Brief.
Determine how many lines in the entries below contain "from", and output that number alone.

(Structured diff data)
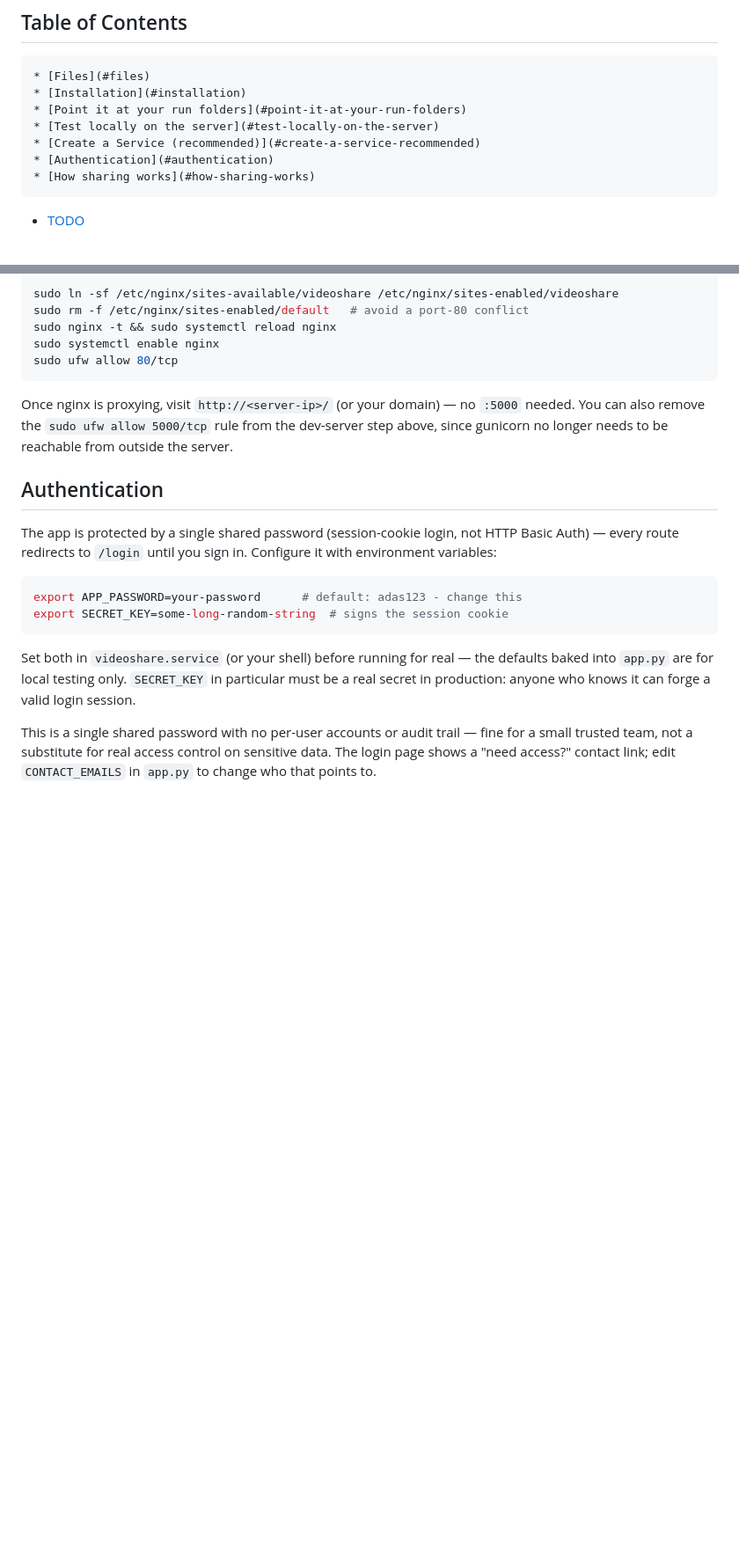
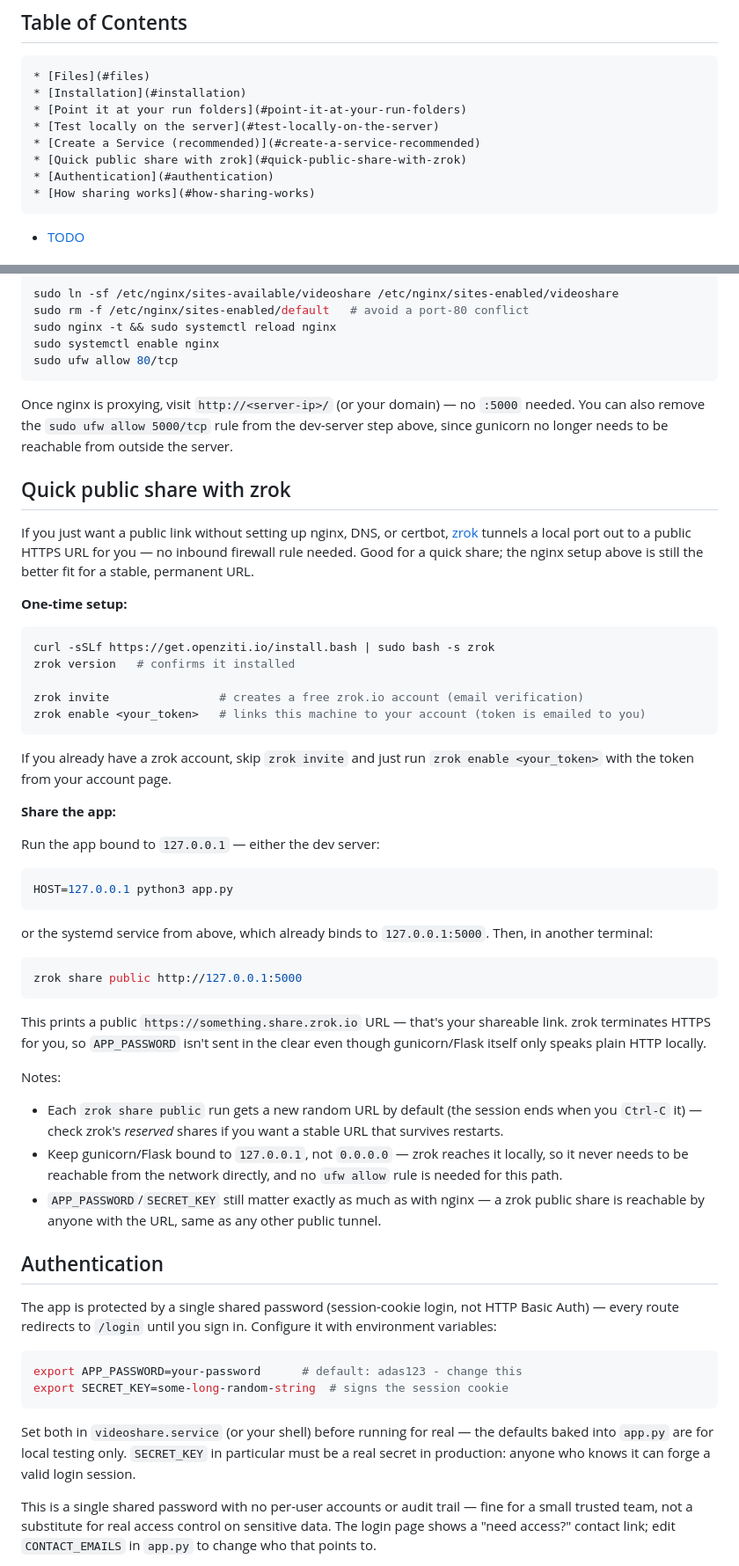
Before and after one commit to duken72/videoshare, a Markdown page: README.md, 2 parts joined by grey strips. Shown at 88% size. Drawn GitHub-style; blank space fills up the shorter version.

Commit message:
Document zrok as a quick public-share alternative to nginx
Adds install/enable/share steps for zrok, leaving the existing
nginx/systemd deployment path untouched as the recommended option for a
stable URL.

Co-Authored-By: Claude Sonnet 5 <noreply@anthropic.com>

````diff
--- a/README.md
+++ b/README.md
@@ -15,6 +15,7 @@ and reasonably in-sync scrubbing).
     * [Point it at your run folders](#point-it-at-your-run-folders)
     * [Test locally on the server](#test-locally-on-the-server)
     * [Create a Service (recommended)](#create-a-service-recommended)
+    * [Quick public share with zrok](#quick-public-share-with-zrok)
     * [Authentication](#authentication)
     * [How sharing works](#how-sharing-works)
 * [TODO](#todo)
@@ -185,6 +186,58 @@ Once nginx is proxying, visit `http://<server-ip>/` (or your domain) — no
 the dev-server step above, since gunicorn no longer needs to be reachable
 from outside the server.
 
+## Quick public share with zrok
+
+If you just want a public link without setting up nginx, DNS, or certbot,
+[zrok](https://docs.zrok.io) tunnels a local port out to a public HTTPS URL
+for you — no inbound firewall rule needed. Good for a quick share; the
+nginx setup above is still the better fit for a stable, permanent URL.
+
+**One-time setup:**
+
+```bash
+curl -sSLf https://get.openziti.io/install.bash | sudo bash -s zrok
+zrok version   # confirms it installed
+
+zrok invite                # creates a free zrok.io account (email verification)
+zrok enable <your_token>   # links this machine to your account (token is emailed to you)
+```
+
+If you already have a zrok account, skip `zrok invite` and just run `zrok
+enable <your_token>` with the token from your account page.
+
+**Share the app:**
+
+Run the app bound to `127.0.0.1` — either the dev server:
+
+```bash
+HOST=127.0.0.1 python3 app.py
+```
+
+or the systemd service from above, which already binds to `127.0.0.1:5000`.
+Then, in another terminal:
+
+```bash
+zrok share public http://127.0.0.1:5000
+```
+
+This prints a public `https://something.share.zrok.io` URL — that's your
+shareable link. zrok terminates HTTPS for you, so `APP_PASSWORD` isn't sent
+in the clear even though gunicorn/Flask itself only speaks plain HTTP
+locally.
+
+Notes:
+
+- Each `zrok share public` run gets a new random URL by default (the
+  session ends when you `Ctrl-C` it) — check zrok's *reserved* shares if
+  you want a stable URL that survives restarts.
+- Keep gunicorn/Flask bound to `127.0.0.1`, not `0.0.0.0` — zrok reaches it
+  locally, so it never needs to be reachable from the network directly, and
+  no `ufw allow` rule is needed for this path.
+- `APP_PASSWORD`/`SECRET_KEY` still matter exactly as much as with nginx —
+  a zrok public share is reachable by anyone with the URL, same as any
+  other public tunnel.
+
 ## Authentication
 
 The app is protected by a single shared password (session-cookie login, not
````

Response to this exercise.
4